The first was an article by friend of the firm, Christine Benz from Morningstar, who wrote an article about four worries that you can cross off your list right now. A couple of things-
Brendan M.: For retirees, right? That was the focus or just general investors?
Tom Mullooly: People in general. I don’t want to rehash the entire article, but there were a couple of things that jumped off the page at me that I thought we talk about these topics enough that I was nodding my head yes as I was reading this. And the first was talking about estate taxes. It doesn’t mean that you should skip out on estate planning.
Brendan M.: Yeah, very different things. Not being subject to estate taxes doesn’t mean that you shouldn’t have an estate plan.

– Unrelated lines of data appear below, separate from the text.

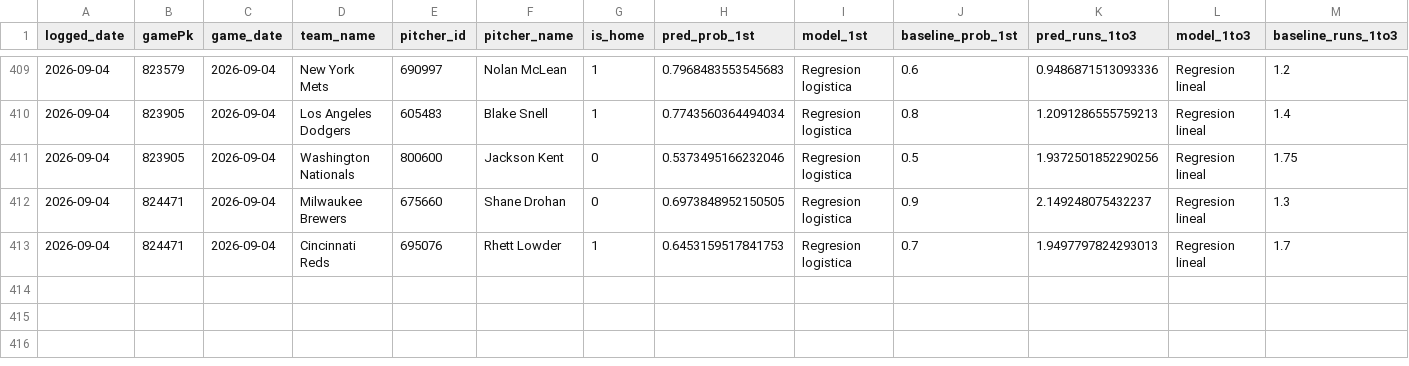
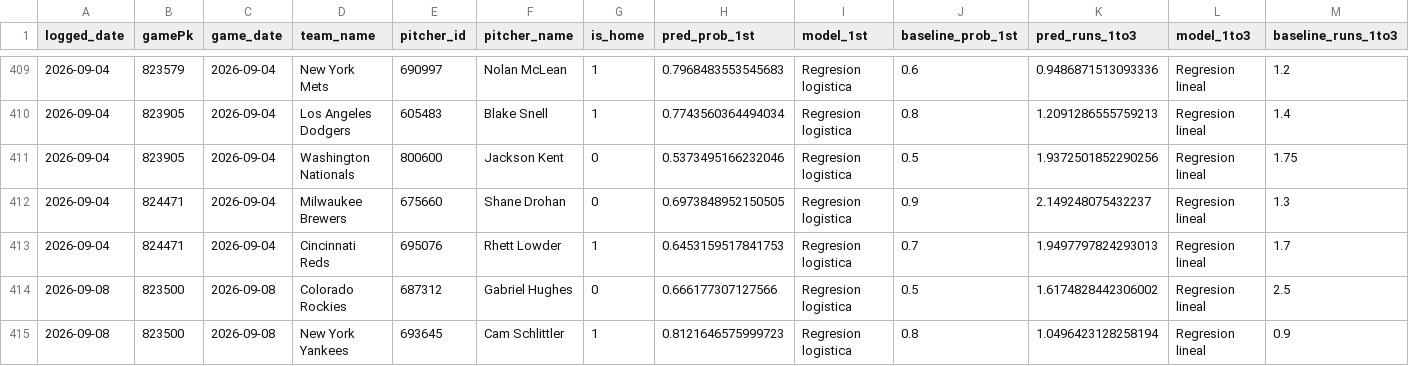
Before and after one commit to BrandonPalmaJobs/apuestas-mlb, a CSV file: predictions_log.csv, drawn as a sheet; only a part is shown, gaps mark what is left out; rows hold the shown columns only; the diff names each change by its address in the sheet, - before the commit and + after, or states it on an @@ line.

Commit message:
Log de predicciones 2026-09-08

```diff
--- a/predictions_log.csv
+++ b/predictions_log.csv
+row 414: 2026-09-08 | 823500 | 2026-09-08 | Colorado Rockies | 687312 | Gabriel Hughes | 0 | 0.666177307127566 | Regresion logistica | 0.5 | 1.6174828442306002 | Regresion lineal | 2.5
+row 415: 2026-09-08 | 823500 | 2026-09-08 | New York Yankees | 693645 | Cam Schlittler | 1 | 0.8121646575999723 | Regresion logistica | 0.8 | 1.0496423128258194 | Regresion lineal | 0.9
```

Tom Mullooly: We’ve seen lots of train wrecks pass through here and heard of enough horror stories to know that. I forget the exact number, but a large percentage of the American public is walking around without wills, which is insane, in my opinion.
Brendan M.: And I would imagine that some that do have wills have wills that are like printed off the internet or something. So I think that for the average person out there, if you’re married, have any kind of dependents, own property jointly with a spouse or anybody really, there’s a good reason for you to have at least a basic estate planning package. And from what I’ve gathered in conversations with attorneys locally here in the Monmouth county area, it’s probably going to run you somewhere in the realm of $1,500. And this is something that you can set up and obviously you want to review when you have big life events, like if you have this done before you have children …
Tom Mullooly: Marry, remarry.
Brendan M.: Yeah, exactly. So there are points where you’re going to want to revisit this, but it’s well worth the time and the money that you’ll pay a professional to do it and do it correctly that your loved ones don’t have to deal with the ramifications of not having anything.
And this includes having stuff like power of attorney and medical directives, which can be important while you’re still around too. So this isn’t just taking care of stuff for after you’re gone.
Tom Mullooly: That was something that I was going to mention. You beat me to it. But in addition to having a will, which is basically a plan for after you’re gone, if you wind up in the hospital on your way out, you need to have some advanced directives so that your family can follow your wishes and say, “Hey, I don’t want to be hooked up to a respirator for a long time.”
Brendan M.: Or if you are in that kind of a situation, hey, we need to get money from the bank or from the investments of the person who is now incapable of doing so. And in order to do that you need actual documentation to show to these financial institutions so that they can authorize you to access this money.
Because you could have all the money in the world to take care of yourself God forbid something happens, but if people can’t get to those resources and you’re incapacitated, that’s trouble. That’s a big headache for people who are already really worried about you at that point in time I’m sure.
Tom Mullooly: So the reason why Christine said that we don’t have to worry much more going forward about estate taxes is because the threshold now for federal estate taxes for an individual is now over $11 million. So for a married couple, it’s almost $23 million. It’s a lot of money.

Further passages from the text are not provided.